GOP moving ‘full steam ahead’ with summer convention plans
The Republican National Committee (RNC) is moving “full steam ahead” with plans for its convention in Charlotte, N.C., from Aug. 24 to Aug. 27, the party’s chairwoman said Monday.
“We are full steam ahead planning a traditional convention, working with our team on the ground … to conduct a traditional convention,” Ronna McDaniel said on a call with reporters, the RNC confirmed to The Hill. “We do not think at this time we have to switch to an alternative plan, but of course, we will monitor circumstances and adjust accordingly.”
McDaniel added that the RNC will reassess in late June or early July to see if adjustments need to be made because of the coronavirus pandemic but said the convention is required by bylaws to be held in person.
In a regular convention, thousands of supporters, including party officials, would gather to officially nominate President Trump as the Republican nominee for the 2020 race, but the coronavirus has essentially halted large gatherings nationwide.

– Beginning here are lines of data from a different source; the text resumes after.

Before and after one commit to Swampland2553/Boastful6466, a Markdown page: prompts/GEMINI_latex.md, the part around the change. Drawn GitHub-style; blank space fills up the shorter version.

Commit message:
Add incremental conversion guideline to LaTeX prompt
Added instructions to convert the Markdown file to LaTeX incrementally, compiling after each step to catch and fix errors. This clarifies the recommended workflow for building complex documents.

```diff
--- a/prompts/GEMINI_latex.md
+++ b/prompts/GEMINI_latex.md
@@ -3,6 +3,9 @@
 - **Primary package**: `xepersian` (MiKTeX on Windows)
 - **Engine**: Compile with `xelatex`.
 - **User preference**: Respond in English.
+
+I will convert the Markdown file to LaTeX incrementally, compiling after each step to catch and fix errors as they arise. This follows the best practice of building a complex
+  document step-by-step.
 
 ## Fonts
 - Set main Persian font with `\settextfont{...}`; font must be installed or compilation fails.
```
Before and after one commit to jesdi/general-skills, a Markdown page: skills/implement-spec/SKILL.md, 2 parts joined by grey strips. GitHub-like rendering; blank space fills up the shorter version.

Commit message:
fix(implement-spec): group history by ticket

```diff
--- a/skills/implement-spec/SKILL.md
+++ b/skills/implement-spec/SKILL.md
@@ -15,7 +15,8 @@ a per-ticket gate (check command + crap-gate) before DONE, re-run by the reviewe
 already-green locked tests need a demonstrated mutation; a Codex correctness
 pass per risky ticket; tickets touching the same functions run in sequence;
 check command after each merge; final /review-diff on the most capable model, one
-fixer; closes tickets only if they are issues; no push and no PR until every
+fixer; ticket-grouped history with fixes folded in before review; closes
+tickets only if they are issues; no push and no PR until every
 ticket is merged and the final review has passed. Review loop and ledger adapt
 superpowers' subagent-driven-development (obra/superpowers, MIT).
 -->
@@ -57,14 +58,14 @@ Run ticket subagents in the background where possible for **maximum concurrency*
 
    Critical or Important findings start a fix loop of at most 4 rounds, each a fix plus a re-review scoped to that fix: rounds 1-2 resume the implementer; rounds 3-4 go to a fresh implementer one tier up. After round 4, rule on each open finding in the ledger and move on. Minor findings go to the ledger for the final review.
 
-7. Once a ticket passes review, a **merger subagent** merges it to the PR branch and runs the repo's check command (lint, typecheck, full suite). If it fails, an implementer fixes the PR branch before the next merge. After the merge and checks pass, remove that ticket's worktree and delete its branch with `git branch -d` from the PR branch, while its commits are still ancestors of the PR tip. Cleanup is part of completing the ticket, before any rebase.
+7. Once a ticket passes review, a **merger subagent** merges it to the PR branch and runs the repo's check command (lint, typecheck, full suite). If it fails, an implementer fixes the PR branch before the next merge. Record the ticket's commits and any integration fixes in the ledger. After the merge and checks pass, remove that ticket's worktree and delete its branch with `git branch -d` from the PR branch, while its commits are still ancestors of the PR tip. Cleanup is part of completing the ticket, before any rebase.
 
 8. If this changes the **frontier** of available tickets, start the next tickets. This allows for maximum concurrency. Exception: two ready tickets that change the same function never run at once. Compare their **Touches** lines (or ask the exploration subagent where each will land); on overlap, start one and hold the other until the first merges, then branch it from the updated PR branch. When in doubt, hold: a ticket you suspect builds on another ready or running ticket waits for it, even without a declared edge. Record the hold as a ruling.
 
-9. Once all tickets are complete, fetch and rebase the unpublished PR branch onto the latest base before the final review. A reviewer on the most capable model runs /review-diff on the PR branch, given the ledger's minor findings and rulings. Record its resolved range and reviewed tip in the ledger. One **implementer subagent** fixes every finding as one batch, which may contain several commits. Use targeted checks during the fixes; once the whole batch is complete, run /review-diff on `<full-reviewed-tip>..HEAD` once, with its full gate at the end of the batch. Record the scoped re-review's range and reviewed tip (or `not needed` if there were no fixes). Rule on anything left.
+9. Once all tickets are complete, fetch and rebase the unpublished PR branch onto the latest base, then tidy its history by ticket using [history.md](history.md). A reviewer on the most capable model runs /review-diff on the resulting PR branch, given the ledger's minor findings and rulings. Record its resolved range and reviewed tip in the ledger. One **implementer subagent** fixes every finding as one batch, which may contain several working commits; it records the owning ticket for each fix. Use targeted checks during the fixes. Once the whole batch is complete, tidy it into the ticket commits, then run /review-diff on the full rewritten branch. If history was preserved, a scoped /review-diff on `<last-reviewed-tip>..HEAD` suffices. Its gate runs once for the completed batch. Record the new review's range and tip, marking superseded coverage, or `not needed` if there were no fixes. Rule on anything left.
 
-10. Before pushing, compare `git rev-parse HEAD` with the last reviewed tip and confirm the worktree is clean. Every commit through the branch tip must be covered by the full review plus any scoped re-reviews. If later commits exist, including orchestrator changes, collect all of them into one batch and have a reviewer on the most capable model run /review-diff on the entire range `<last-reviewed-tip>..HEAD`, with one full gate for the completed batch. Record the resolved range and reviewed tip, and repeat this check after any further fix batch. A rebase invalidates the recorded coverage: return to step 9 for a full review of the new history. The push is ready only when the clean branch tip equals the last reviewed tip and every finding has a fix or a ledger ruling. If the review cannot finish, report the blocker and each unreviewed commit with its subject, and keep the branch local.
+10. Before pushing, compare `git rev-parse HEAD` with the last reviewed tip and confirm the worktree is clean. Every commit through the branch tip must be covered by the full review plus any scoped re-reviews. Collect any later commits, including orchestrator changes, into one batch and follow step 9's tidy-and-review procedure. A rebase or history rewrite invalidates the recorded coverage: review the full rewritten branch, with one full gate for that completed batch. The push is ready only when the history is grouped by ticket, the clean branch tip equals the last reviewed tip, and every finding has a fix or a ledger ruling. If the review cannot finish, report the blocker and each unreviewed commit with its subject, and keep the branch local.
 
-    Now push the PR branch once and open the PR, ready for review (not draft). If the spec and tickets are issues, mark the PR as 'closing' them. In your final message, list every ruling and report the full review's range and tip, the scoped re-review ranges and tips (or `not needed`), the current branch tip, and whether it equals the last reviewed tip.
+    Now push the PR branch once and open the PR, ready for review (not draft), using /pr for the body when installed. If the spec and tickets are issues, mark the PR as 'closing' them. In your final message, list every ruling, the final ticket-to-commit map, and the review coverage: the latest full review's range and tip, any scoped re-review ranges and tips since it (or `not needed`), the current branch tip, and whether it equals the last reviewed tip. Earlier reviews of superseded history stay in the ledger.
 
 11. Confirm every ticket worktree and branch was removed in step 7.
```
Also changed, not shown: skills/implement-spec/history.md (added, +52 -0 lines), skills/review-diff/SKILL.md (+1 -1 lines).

“We recognize all major public events will require new processes and protective measures in response to Covid-19, and we are engaged with the relevant groups who will be helping to develop those guidelines to ensure we host a healthy and safe convention here in Charlotte,” 2020 Republican National Convention President and CEO Marcia Lee Kelly said in a statement.
The Democratic National Convention has been postponed from mid-July to Aug. 17 because of concerns about gathering during the pandemic. Presumptive Democratic nominee Joe Biden had suggested earlier this month that the convention may have to be virtual.
The GOP chairwoman told reporters Monday that there are “no plans right now” for Trump to resume his campaign rallies but added that she hopes they can return soon. Trump said last week he wants to hold rallies but won’t if they violate the current six-feet social distancing rules.